So I say start, have a very manageable kind of steps that you can actually take to make what you want happen. Because sitting around and talking about it is valuable, because you're cultivating the idea. You're finding it. But you have to do it. You have to put it into action. It has to be important to you. If there is fear that's getting in the way, this is the thing I'm kind of exploring right now in my courses. Because I created my courses every month, has a different theme. It's like that fear that gets us.
I talked about this fear in a blog post I created here Beat the 4 Irrational Fears When Creating an Online Course.
One of the best ways to take the first step is to set deadlines. Maybe it’s 1 module per week. Maybe is an outline one week and all the video content in two weekends. Whatever it is, don’t let fear hold you back.
“...ultimately the biggest fear lies within us. You've got to confront that. Just got to come, move through it. You got to do it. You just have to do it. If what you're doing is truly something that it's been so true to you, you got to express it. You have to do it. It's like your gift and not doing it is actually just not okay. It's so simple,” Carrie-Anne said.
If Carrie can do it, you can do it
While we are all afraid to put ourselves out there, or as Pat Flynn of Smart Passive Income says,“ A lot of people have ideas, but they don't want to execute because they're not sure whether or not that thing that they are going to be working on is actually worth that time and effort.
And those what-ifs, which are initially 'What if this works', 'What if this is the one', those end up turning into 'What if I fail', 'What if I let my family down' and 'What if it was all for nothing.' And they don't do anything - they are much more comfortable being complacent with where they are than potentially failing.”
Everyone feels like they’re putting their reputation on the line (something that Ramit Sethi talks about here), but for an actress like Carrie-Anne the stakes are undoubtedly higher, but that didn’t for a second stop her.
“I'm an actress. People see me in a certain way. I'm very private. It was like, literally, that moment when you publish your website or whatever...I was like, “I don't think I can do it. I can't do it. I'm too afraid.” [My friend] was like, “Well, what are you afraid of?” I said, “What people will think of me. People will judge me and think, ‘Who does she think she is?’ All of the voices.”
She said to me, “Where are you right now?” I said, “I'm in my kitchen.” She goes, “Imagine the people you imagine would make fun of you sitting at your kitchen table. See them.” I said, “Okay. I saw a couple of people that I thought making fun of me.” And she goes, “Do you really care what they think of you?” I was like, “No.” Who cares?

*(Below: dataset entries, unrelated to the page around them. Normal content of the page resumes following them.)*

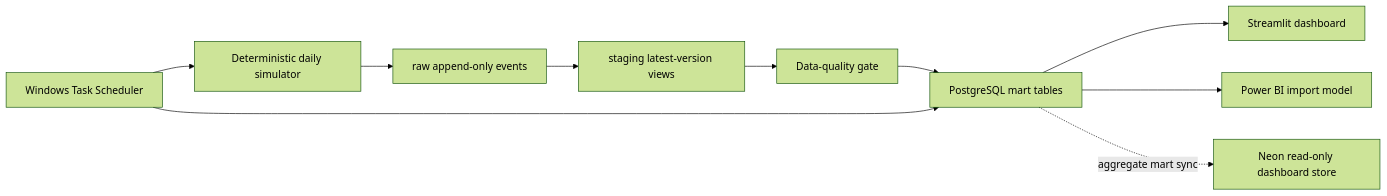
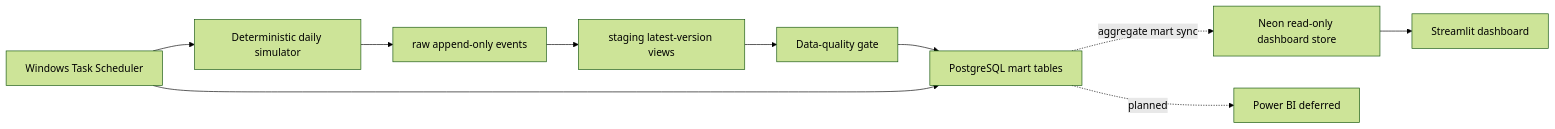
Before and after one commit to BestYlay/automated-fintech-kpi-pipeline: the diagram in README.md, drawn with Mermaid (forest theme). The commit also changed other lines of this file and 5 other files, not shown here.

````diff
--- a/README.md
+++ b/README.md
@@ -26,12 +32,12 @@
 ```mermaid
 flowchart LR
     A[Deterministic daily simulator] --> B[raw append-only events]
     B --> C[staging latest-version views]
     C --> D[Data-quality gate]
     D --> E[PostgreSQL mart tables]
-    E --> F[Streamlit dashboard]
-    E --> G[Power BI import model]
+    I --> F[Streamlit dashboard]
+    E -. planned .-> G[Power BI deferred]
     H[Windows Task Scheduler] --> A
     E -. aggregate mart sync .-> I[Neon read-only dashboard store]
     H --> E
 ```
````
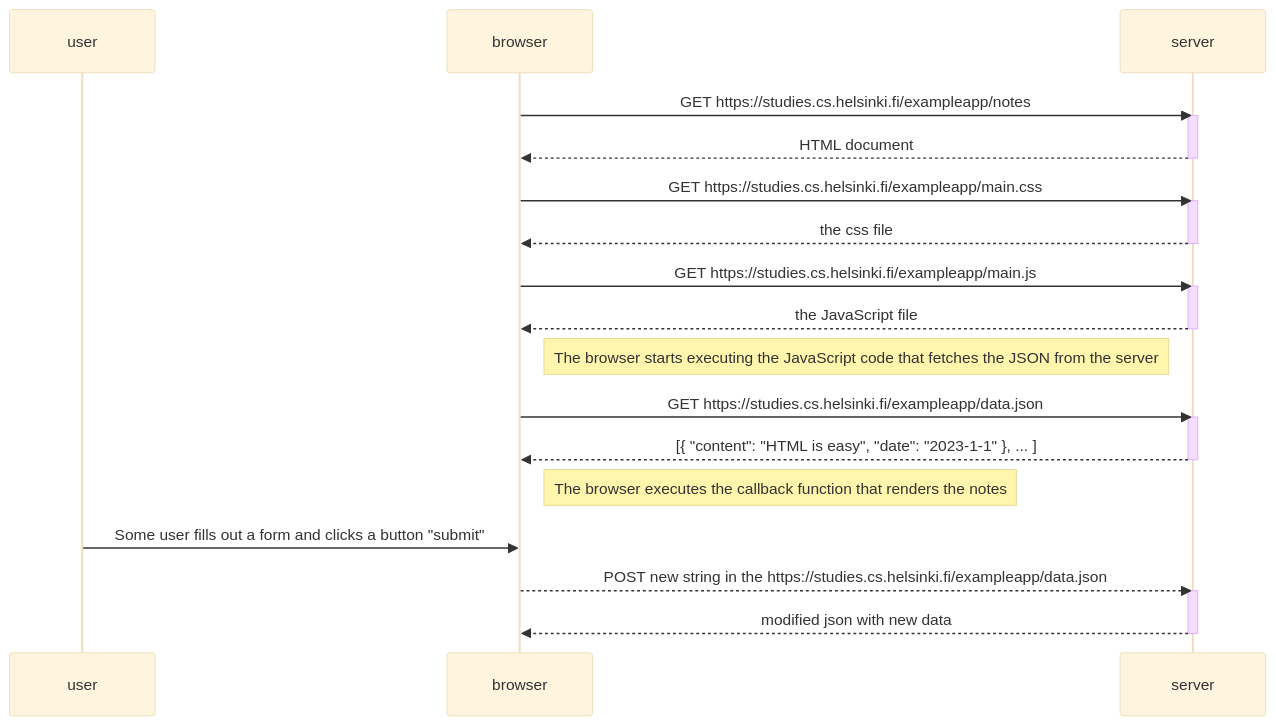
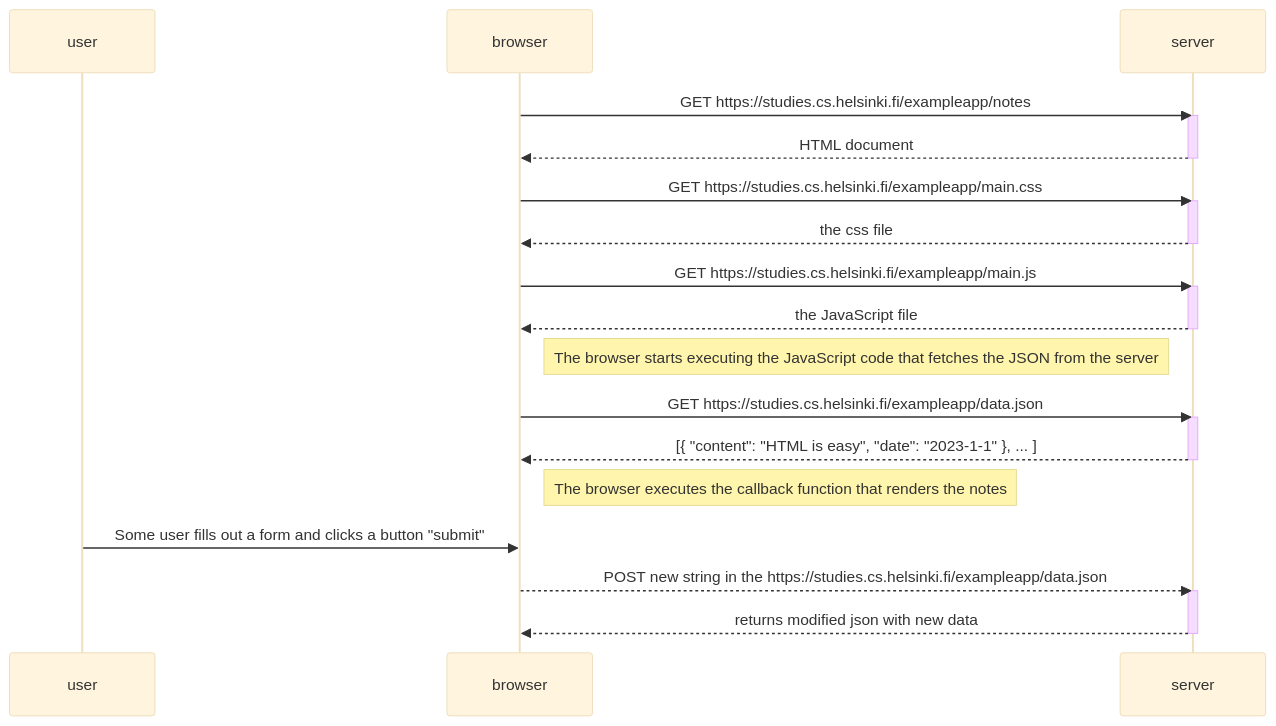
One commit to danilovmaster/fullstackopen changed the diagram in part0/4.md. Above: the diagram before and after it, drawn with Mermaid (base theme).

````diff
--- a/part0/4.md
+++ b/part0/4.md
@@ -1,36 +1,36 @@
 ```mermaid
 sequenceDiagram
     participant user
     participant browser
     participant server
 
     browser->>server: GET https://studies.cs.helsinki.fi/exampleapp/notes
     activate server
     server-->>browser: HTML document
     deactivate server
 
     browser->>server: GET https://studies.cs.helsinki.fi/exampleapp/main.css
     activate server
     server-->>browser: the css file
     deactivate server
 
     browser->>server: GET https://studies.cs.helsinki.fi/exampleapp/main.js
     activate server
     server-->>browser: the JavaScript file
     deactivate server
 
     Note right of browser: The browser starts executing the JavaScript code that fetches the JSON from the server
 
     browser->>server: GET https://studies.cs.helsinki.fi/exampleapp/data.json
     activate server
     server-->>browser: [{ "content": "HTML is easy", "date": "2023-1-1" }, ... ]
     deactivate server
 
     Note right of browser: The browser executes the callback function that renders the notes
     
     user->>browser: Some user fills out a form and clicks a button "submit"
     browser-->>server: POST new string in the https://studies.cs.helsinki.fi/exampleapp/data.json
     activate server
-    server-->>browser: modified json with new data
+    server-->>browser: returns modified json with new data
     deactivate server
 ```
````
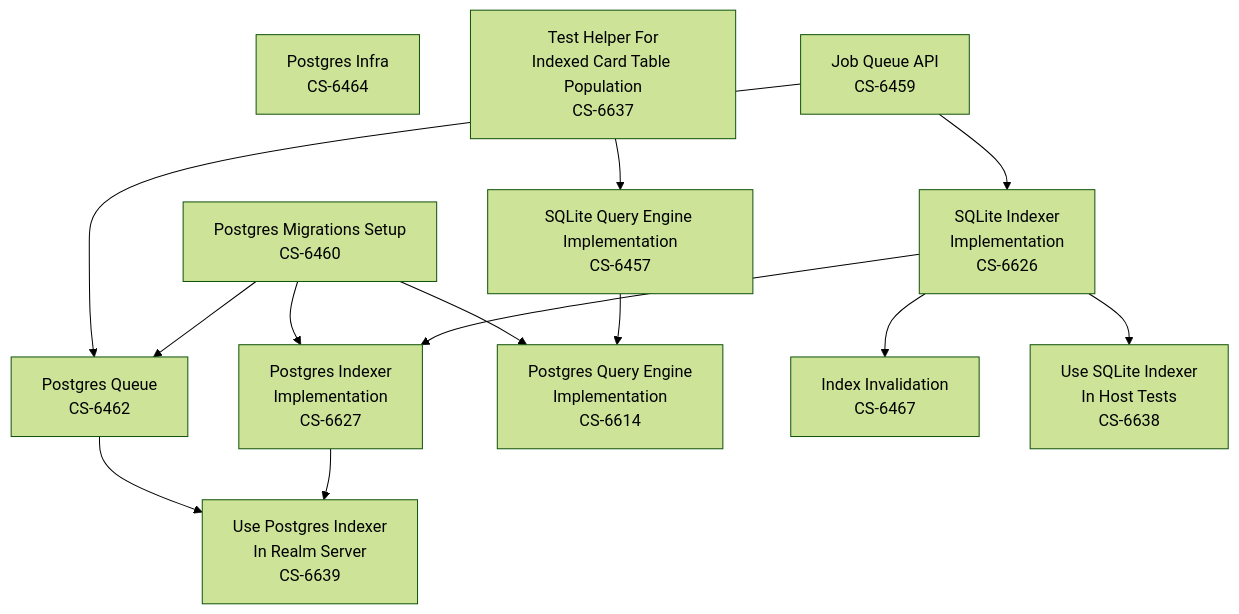
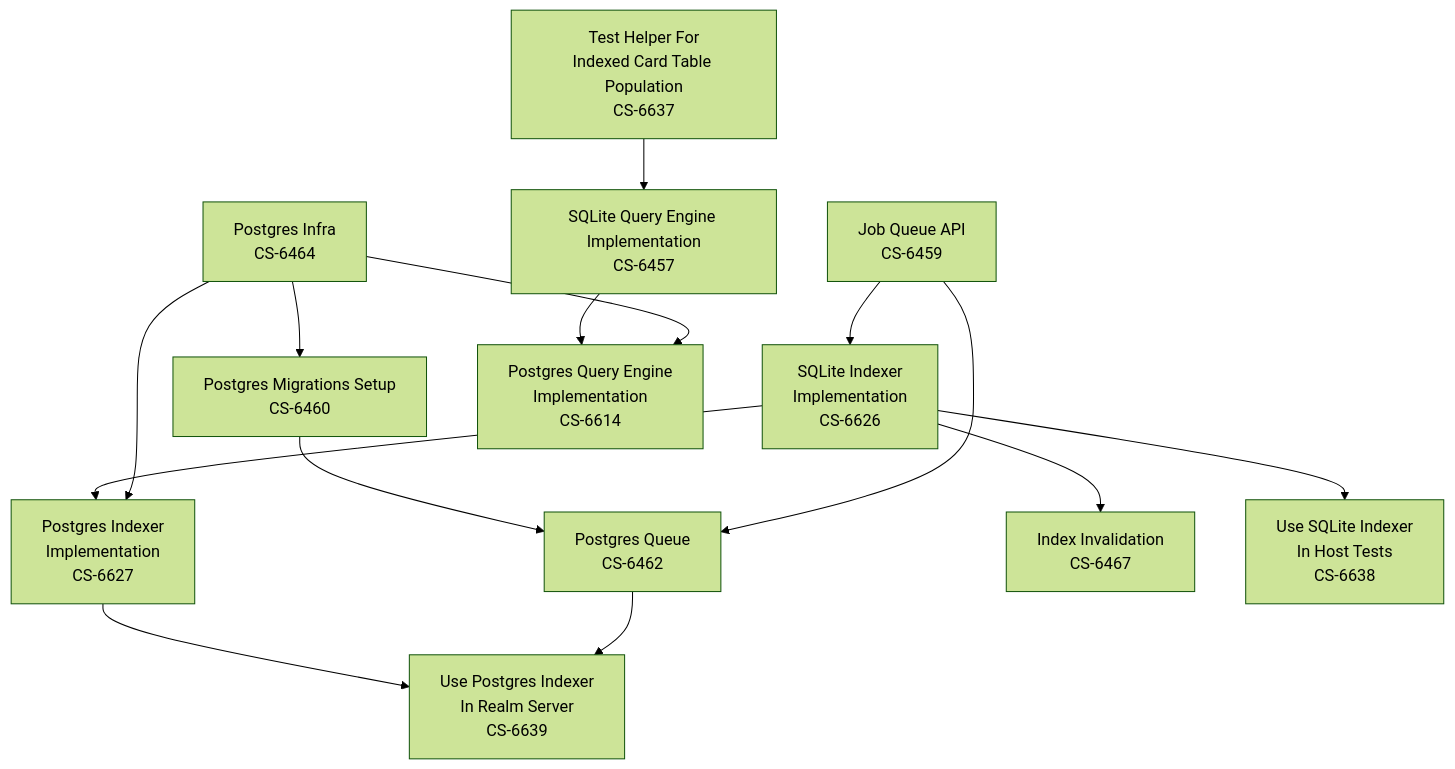
Before and after one commit to cardstack/boxel: the diagram in docs/indexer-work-plan.mermaid, drawn with Mermaid (forest theme). The commit also changed 583 other files, not shown here.

```diff
--- a/docs/indexer-work-plan.mermaid
+++ b/docs/indexer-work-plan.mermaid
@@ -1,38 +1,38 @@
 flowchart
     PostgresInfra[Postgres Infra\nCS-6464]
     click PostgresInfra "https://linear.app/cardstack/issue/CS-6464" "Open in Linear"
     PostgresMigrations[Postgres Migrations Setup\nCS-6460]
     click PostgresMigrations "https://linear.app/cardstack/issue/CS-6460" "Open in Linear"
     PostgresQueue[Postgres Queue\nCS-6462]
     click PostgresQueue "https://linear.app/cardstack/issue/CS-6462" "Open in Linear"
     JobQueueFacade[Job Queue API\nCS-6459]
     click JobQueueFacade "https://linear.app/cardstack/issue/CS-6459" "Open in Linear"
     SQLiteIndexerImplementation[SQLite Indexer\nImplementation\nCS-6626]
     click SQLiteIndexerImplementation "https://linear.app/cardstack/issue/CS-6626" "Open in Linear"
     PostgresIndexerImplementation[Postgres Indexer\nImplementation\nCS-6627]
     click PostgresIndexerImplementation "https://linear.app/cardstack/issue/CS-6627" "Open in Linear"
     TestHelperForIndexedCardTablePopulation[Test Helper For\nIndexed Card Table Population\nCS-6637]
     click TestHelperForIndexedCardTablePopulation "https://linear.app/cardstack/issue/CS-6637" "Open in Linear"
     SQLiteQueryEngineImplementation[SQLite Query Engine Implementation\nCS-6457]
     click SQLiteQueryEngineImplementation "https://linear.app/cardstack/issue/CS-6457" "Open in Linear"
     PostgresQueryEngineImplementation[Postgres Query Engine\nImplementation\nCS-6614]
     click PostgresQueryEngineImplementation "https://linear.app/cardstack/issue/CS-6614" "Open in Linear"
     IndexInvalidation[Index Invalidation\nCS-6467]
     click IndexInvalidation "https://linear.app/cardstack/issue/CS-6467" "Open in Linear"
     UseSQLiteIndexerInHostTests[Use SQLite Indexer\nIn Host Tests\nCS-6638]
     click UseSQLiteIndexerInHostTests "https://linear.app/cardstack/issue/CS-6638" "Open in Linear"
     UsePostgresIndexerInRealmServer[Use Postgres Indexer\nIn Realm Server\nCS-6639]
     click UsePostgresIndexerInRealmServer "https://linear.app/cardstack/issue/CS-6639" "Open in Linear"
-    PostgresInfra
+    PostgresInfra-->PostgresMigrations
     PostgresMigrations-->PostgresQueue
     JobQueueFacade-->SQLiteIndexerImplementation
     SQLiteIndexerImplementation-->PostgresIndexerImplementation
+    PostgresInfra-->PostgresIndexerImplementation
     TestHelperForIndexedCardTablePopulation-->SQLiteQueryEngineImplementation
     SQLiteQueryEngineImplementation-->PostgresQueryEngineImplementation
-    PostgresMigrations-->PostgresQueryEngineImplementation
+    PostgresInfra-->PostgresQueryEngineImplementation
     SQLiteIndexerImplementation-->IndexInvalidation
     SQLiteIndexerImplementation-->UseSQLiteIndexerInHostTests
-    PostgresMigrations-->PostgresIndexerImplementation
     PostgresIndexerImplementation-->UsePostgresIndexerInRealmServer
     PostgresQueue-->UsePostgresIndexerInRealmServer
     JobQueueFacade-->PostgresQueue
```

Who cares?
People are rooting for you, people are rooting after you. And that's what you have to believe.”
And it’s true. When I interviewed Jon Haws of NRSNG he described this same fear - a fear so lingering that he compiled a list of compliments from students so when the “bad ones came” he’d have something to lean on, but the complaints never came and Jon has continue to build his course into a school into a business.
“I didn't know that I would eventually be making videos with my laptop, no lighting, no hair and makeup, no editing, just like display, just me,” Carrie-Anne said. “I would have never in a million years would have imagined that it would go down like that. That I could feel that comfortable creating what I'm creating. But at first, the blog felt a little arm's length. I think the information was still the writing was all there and all of that. But slowly it became, “Okay. Am I really willing to put myself out there and to share authentically and from a truth?”
What do you think? Are you inspired? I know I was. What kind words do you have for future course creators?